When Microsoft's not making software or technological marvels in its labs, it's fighting crimes with its Digital Crimes Unit. This morning we learned about one of its missions, from The New York Times, which sounds more like a scene in a movie than something that goes on at a geeky computer company. "Microsoft employees, accompanied by United States marshals, raided two nondescript office buildings in Pennsylvania and Illinois on Friday, aiming to disrupt one of the most pernicious forms of online crime today -- botnets, or groups of computers that help harvest bank account passwords and other personal information from millions of other computers," write The Times' Nick Wingfield and Nicole Perlroth. Raiding a crime scene isn't exactly something we associate with Microsoft, but the company has a whole Digital Crimes Unit devote to this type of thing.

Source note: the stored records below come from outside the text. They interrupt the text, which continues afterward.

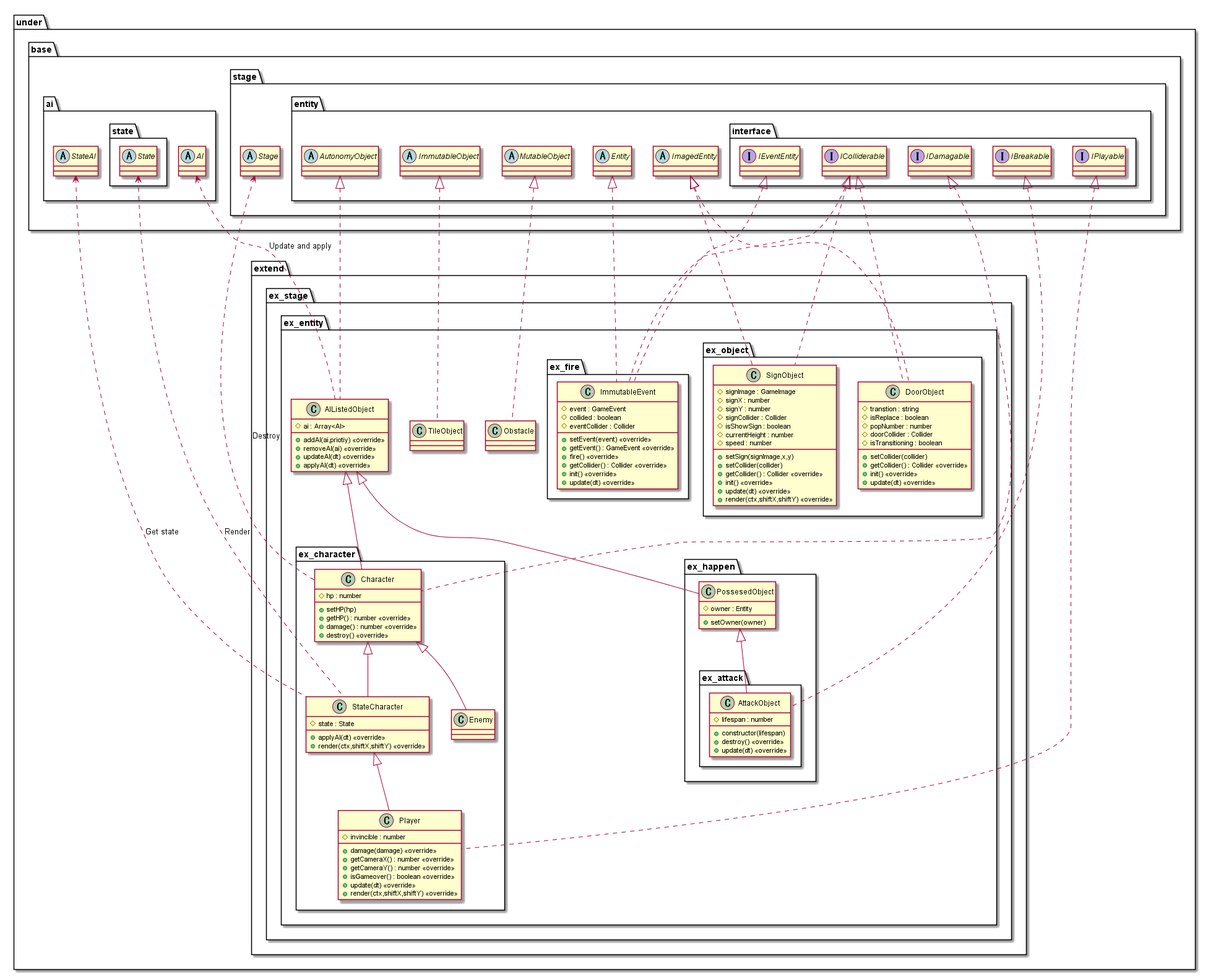
Earlier version of the PlantUML export out/uml/entity/Extend/EntityExtend.png (Expine/Under).
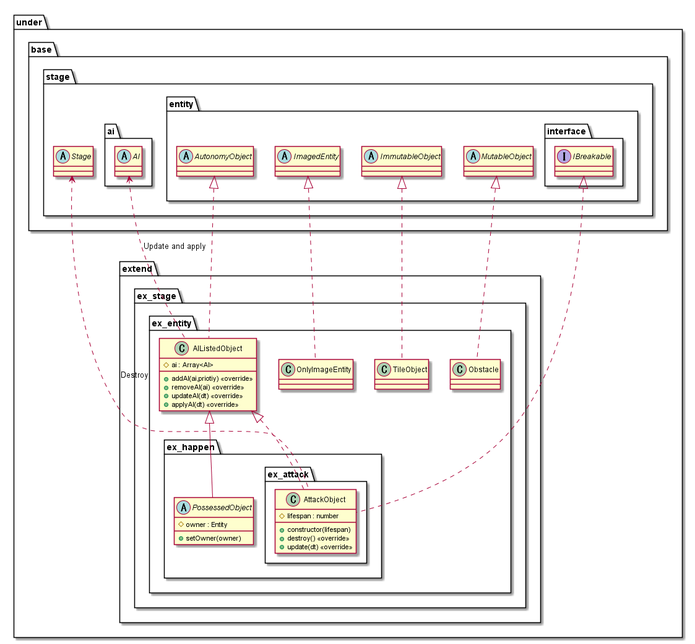
The same diagram one commit later.

The edit, as a diff of the source:
```diff
@@ -5,49 +5,13 @@
             package ex_entity {
                 class TileObject
                 class Obstacle
+                class OnlyImageEntity
                 class AIListedObject {
                     #ai : Array<AI>
                     +addAI(ai,priotiy) <<override>>
                     +removeAI(ai) <<override>>
                     +updateAI(dt) <<override>>
                     +applyAI(dt) <<override>>
-                }
-                package ex_character {
-                    class Character {
-                        #hp : number
-                        +setHP(hp)
-                        +getHP() : number <<override>>
-                        +damage() : number <<override>>
-                        +destroy() <<override>>
-                    }
-                    class StateCharacter {
-                        #state : State
-                        +applyAI(dt) <<override>>
-                        +render(ctx,shiftX,shiftY) <<override>>
-                    }
-                    class Enemy
-                    class Player {
-                        #invincible : number
-                        +damage(damage) <<override>>
-                        +getCameraX() : number <<override>>
-                        +getCameraY() : number <<override>>
-                        +isGameover() : boolean <<override>>
-                        +update(dt) <<override>>
-                        +render(ctx,shiftX,shiftY) <<override>>
-                    }
-                }
-                package ex_fire {
-                    class ImmutableEvent {
-                        #event : GameEvent
-                        #collided : boolean
-                        #eventCollider : Collider
-                        +setEvent(event) <<override>>
-                        +getEvent() : GameEvent <<override>>
-                        +fire() <<override>>
-                        +getCollider() : Collider <<override>>
-                        +init() <<override>>
-                        +update(dt) <<override>>
-                    }
                 }
                 package ex_happen {
                     package ex_attack {
@@ -58,37 +22,9 @@
                             +update(dt) <<override>>
                         }
                     }
-                    class PossesedObject {
+                    abstract PossessedObject {
                         #owner : Entity
                         +setOwner(owner)
-                    }
-                }
-                package ex_object {
-                    class DoorObject {
-                        #transtion : string
-                        #isReplace : boolean
-                        #popNumber : number
-                        #doorCollider : Collider
-                        #isTransitioning : boolean
-                        +setCollider(collider)
-                        +getCollider() : Collider <<override>>
-                        +init() <<override>>
-                        +update(dt) <<override>>
-                    }
-                    class SignObject {
-                        #signImage : GameImage
-                        #signX : number
-                        #signY : number
-                        #signCollider : Collider
-                        #isShowSign : boolean
-                        #currentHeight : number
-                        #speed : number
-                        +setSign(signImage,x,y)
-                        +setCollider(collider)
-                        +getCollider() : Collider <<override>>
-                        +init() <<override>>
-                        +update(dt) <<override>>
-                        +render(ctx,shiftX,shiftY) <<override>>
                     }
                 }
             }
@@ -98,27 +34,18 @@
 
 package under {
     package base {
-        package ai {
-            abstract AI
-            abstract StateAI
-            package state {
-                abstract State
-            }
-        }
         package stage {
             abstract Stage
+            package ai {
+                abstract AI
+            }
             package entity {
-                abstract Entity
                 abstract ImagedEntity
                 abstract ImmutableObject
                 abstract MutableObject
                 abstract AutonomyObject
                 package interface {
-                    interface IDamagable
                     interface IBreakable
-                    interface IPlayable
-                    interface IEventEntity
-                    interface IColliderable
                 }
             }
         }
@@ -126,32 +53,16 @@
 }
 
 AI <.. AIListedObject : Update and apply
-Stage <.. Character : Destroy
-StateAI <.. StateCharacter : Get state
-State <.. StateCharacter : Render
 
+Stage <.. AttackObject : Destroy
+
+ImagedEntity <|.. OnlyImageEntity
 ImmutableObject <|.. TileObject
 MutableObject <|.. Obstacle
 AutonomyObject <|.. AIListedObject
 
-AIListedObject <|-- Character
-IDamagable <|.. Character
-Character <|-- StateCharacter
-StateCharacter <|-- Player
-IPlayable <|.. Player
-Character <|-- Enemy
-
-Entity <|.. ImmutableEvent
-IEventEntity <|.. ImmutableEvent
-IColliderable <|.. ImmutableEvent
-
-AIListedObject <|-- PossesedObject
-PossesedObject <|-- AttackObject
+AIListedObject <|-- PossessedObject
+AIListedObject <|.. AttackObject
 IBreakable <|.. AttackObject
 
-ImagedEntity <|.. DoorObject
-IColliderable <|.. DoorObject
-ImagedEntity <|.. SignObject
-IColliderable <|.. SignObject
-
 @enduml
```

From the sounds of it, Microsoft is like the Batman of cyber-crime. Dissatisfied with the way traditional law enforcement agencies have handled Internet evil, the company looks into these security holes itself. "The sweep was part of a civil suit brought by Microsoft in its increasingly aggressive campaign to take the lead in combating such crimes, rather than waiting for law enforcement agencies to act," continue Wingfield and Perlroth. And, like Batman it has the money to do it -- it once offered a $250,000 reward for information related to the identification and conviction of hackers operating a group of bots.
Read the full story at The Atlantic Wire.